**Stored data**

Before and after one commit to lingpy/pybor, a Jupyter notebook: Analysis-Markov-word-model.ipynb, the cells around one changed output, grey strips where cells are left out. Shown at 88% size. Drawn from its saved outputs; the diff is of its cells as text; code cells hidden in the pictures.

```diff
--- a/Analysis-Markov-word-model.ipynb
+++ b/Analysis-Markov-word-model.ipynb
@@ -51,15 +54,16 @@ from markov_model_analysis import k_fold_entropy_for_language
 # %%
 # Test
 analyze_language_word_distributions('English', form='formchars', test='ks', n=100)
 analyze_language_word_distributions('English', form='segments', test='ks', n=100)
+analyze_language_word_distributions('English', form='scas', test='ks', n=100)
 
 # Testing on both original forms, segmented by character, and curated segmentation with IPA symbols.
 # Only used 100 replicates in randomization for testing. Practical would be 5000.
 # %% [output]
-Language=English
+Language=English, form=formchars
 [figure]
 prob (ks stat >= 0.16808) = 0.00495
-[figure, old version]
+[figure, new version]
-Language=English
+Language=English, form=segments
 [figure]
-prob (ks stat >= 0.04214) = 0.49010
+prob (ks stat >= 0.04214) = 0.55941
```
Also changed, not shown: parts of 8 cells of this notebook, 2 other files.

**WORK TO COMPLETE**
Every word in the records must appear in your copy exactly as it does above.

**WRITTEN SOLUTION**
Before and after one commit to lingpy/pybor, a Jupyter notebook: Analysis-Markov-word-model.ipynb, the cells around one changed output, grey strips where cells are left out. Shown at 88% size. Drawn from its saved outputs; the diff is of its cells as text; code cells hidden in the pictures.

```diff
--- a/Analysis-Markov-word-model.ipynb
+++ b/Analysis-Markov-word-model.ipynb
@@ -51,15 +54,16 @@ from markov_model_analysis import k_fold_entropy_for_language
 # %%
 # Test
 analyze_language_word_distributions('English', form='formchars', test='ks', n=100)
 analyze_language_word_distributions('English', form='segments', test='ks', n=100)
+analyze_language_word_distributions('English', form='scas', test='ks', n=100)
 
 # Testing on both original forms, segmented by character, and curated segmentation with IPA symbols.
 # Only used 100 replicates in randomization for testing. Practical would be 5000.
 # %% [output]
-Language=English
+Language=English, form=formchars
 [figure]
 prob (ks stat >= 0.16808) = 0.00495
-[figure, old version]
+[figure, new version]
-Language=English
+Language=English, form=segments
 [figure]
-prob (ks stat >= 0.04214) = 0.49010
+prob (ks stat >= 0.04214) = 0.55941
```
Also changed, not shown: parts of 8 cells of this notebook, 2 other files.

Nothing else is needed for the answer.